Toei Animation is one of the biggest names in the anime industry, and it has tackled hit series from Sailor Moon to Dragon Ball. Of course, that means there are a lot of eyes on the studio, and that has become more prevalent over the years. So when the company's president spoke about one of the biggest anime issues out there, fans listened.

As shared by Variety, Toei Animation has long relied on IP recognition to mine profit, but that landscape is changing in the industry. There are hundreds of shows coming out every year that challenge household franchises, and Katsuhiro Takagi is very aware of the issue.

Dragon Ball Super Broly Goku
(Photo: Toei Animation)

"I feel that the number of hits is small compared to the number of works that are out in the world," the president said when asked about anime's emergence into streaming. "How do you now make a profit from animation works that are expensive to produce?"

This question has become even more relevant amidst the pandemic as COVID-19 forced studios like Toei Animation to rethink distribution. While streaming is massive with fans overseas, cable television and movie theaters are incredibly important in Japan. And as the international revenue for anime grows, streaming has pushed the anime industry to champion quantity over quality.

For studios like Toei Animation, the president and its executives have a saving grace. The company can always license its backlog hits like Sailor Moon, and franchise revivals are incredibly lucrative for series like Dragon Ball. These retro libraries can keep bigger studios afloat, but for small houses, a hit is necessary. This can be seen with series like Demon Slayer as its studio Ufotable has become a household name with fans despite being a smaller organization.
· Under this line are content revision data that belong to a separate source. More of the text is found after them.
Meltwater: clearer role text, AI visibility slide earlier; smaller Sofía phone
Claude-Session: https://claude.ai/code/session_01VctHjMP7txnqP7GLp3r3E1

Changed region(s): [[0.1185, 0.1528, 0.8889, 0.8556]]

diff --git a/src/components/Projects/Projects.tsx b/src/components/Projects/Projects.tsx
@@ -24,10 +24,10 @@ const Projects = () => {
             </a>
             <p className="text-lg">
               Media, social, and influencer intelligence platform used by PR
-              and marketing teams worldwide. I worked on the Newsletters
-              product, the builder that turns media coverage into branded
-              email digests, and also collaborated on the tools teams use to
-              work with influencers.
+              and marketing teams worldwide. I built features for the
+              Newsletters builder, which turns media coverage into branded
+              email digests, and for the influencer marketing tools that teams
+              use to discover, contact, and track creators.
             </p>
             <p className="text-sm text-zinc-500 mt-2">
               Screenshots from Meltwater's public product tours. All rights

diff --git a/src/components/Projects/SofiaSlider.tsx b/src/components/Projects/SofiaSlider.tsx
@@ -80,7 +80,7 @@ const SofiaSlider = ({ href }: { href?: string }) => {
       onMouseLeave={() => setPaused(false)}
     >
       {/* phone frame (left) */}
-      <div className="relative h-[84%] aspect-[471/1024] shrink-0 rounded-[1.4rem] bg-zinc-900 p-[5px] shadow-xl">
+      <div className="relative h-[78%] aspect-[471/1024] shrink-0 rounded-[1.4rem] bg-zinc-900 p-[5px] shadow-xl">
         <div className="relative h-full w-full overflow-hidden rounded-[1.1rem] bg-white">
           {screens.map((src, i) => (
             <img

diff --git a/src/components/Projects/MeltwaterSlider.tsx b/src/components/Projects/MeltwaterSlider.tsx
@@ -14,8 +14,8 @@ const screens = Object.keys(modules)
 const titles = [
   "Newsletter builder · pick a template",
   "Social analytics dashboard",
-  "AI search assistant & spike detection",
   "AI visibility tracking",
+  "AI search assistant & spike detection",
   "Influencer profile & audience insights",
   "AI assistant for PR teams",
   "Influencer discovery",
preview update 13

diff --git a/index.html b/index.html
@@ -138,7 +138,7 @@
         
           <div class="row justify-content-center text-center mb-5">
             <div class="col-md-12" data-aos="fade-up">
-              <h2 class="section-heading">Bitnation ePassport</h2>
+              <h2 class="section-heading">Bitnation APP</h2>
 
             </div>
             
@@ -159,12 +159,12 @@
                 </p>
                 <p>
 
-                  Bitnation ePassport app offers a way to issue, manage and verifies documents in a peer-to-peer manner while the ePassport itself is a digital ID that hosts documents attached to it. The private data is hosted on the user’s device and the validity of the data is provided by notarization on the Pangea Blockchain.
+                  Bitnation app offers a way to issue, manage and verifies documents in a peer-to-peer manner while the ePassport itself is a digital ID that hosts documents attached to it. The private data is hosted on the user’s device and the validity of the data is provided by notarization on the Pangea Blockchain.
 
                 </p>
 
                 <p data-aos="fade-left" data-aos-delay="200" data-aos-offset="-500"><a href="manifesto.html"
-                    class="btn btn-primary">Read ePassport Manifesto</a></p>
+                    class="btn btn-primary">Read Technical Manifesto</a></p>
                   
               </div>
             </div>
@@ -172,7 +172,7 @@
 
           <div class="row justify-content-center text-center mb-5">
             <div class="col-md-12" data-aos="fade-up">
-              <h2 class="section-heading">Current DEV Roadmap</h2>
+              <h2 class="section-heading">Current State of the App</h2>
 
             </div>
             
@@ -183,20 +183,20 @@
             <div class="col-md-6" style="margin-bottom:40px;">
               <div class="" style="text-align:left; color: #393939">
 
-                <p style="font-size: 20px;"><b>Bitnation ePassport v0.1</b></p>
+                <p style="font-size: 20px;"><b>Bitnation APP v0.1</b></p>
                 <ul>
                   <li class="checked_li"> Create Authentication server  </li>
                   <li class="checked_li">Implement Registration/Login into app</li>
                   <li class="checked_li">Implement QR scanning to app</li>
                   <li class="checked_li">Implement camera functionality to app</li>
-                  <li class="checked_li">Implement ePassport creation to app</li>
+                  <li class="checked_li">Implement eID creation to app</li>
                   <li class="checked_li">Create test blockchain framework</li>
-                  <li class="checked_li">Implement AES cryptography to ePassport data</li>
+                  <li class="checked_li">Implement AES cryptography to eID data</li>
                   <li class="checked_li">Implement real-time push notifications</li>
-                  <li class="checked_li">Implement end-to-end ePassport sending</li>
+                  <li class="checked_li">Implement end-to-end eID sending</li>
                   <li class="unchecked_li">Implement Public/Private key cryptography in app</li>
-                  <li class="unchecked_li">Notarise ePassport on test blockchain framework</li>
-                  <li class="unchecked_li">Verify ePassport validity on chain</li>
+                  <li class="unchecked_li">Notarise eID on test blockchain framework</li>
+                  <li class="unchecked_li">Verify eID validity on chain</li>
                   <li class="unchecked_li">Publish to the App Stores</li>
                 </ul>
The quantity-quality issue has no good solution at this point, and it will continue to entangle the industry as distribution methods churn studios around. This issue is just one of several as the anime industry still struggles with low wages, hostile contracts, and impossible schedules. So despite anime's swell in popularity, the industry has a lot to address if it wants to expand without cracking.

What do you make of the president's comments here? Do you agree with their assessment? Share your thoughts with us in the comments section below or hit me up on Twitter @MeganPetersCB.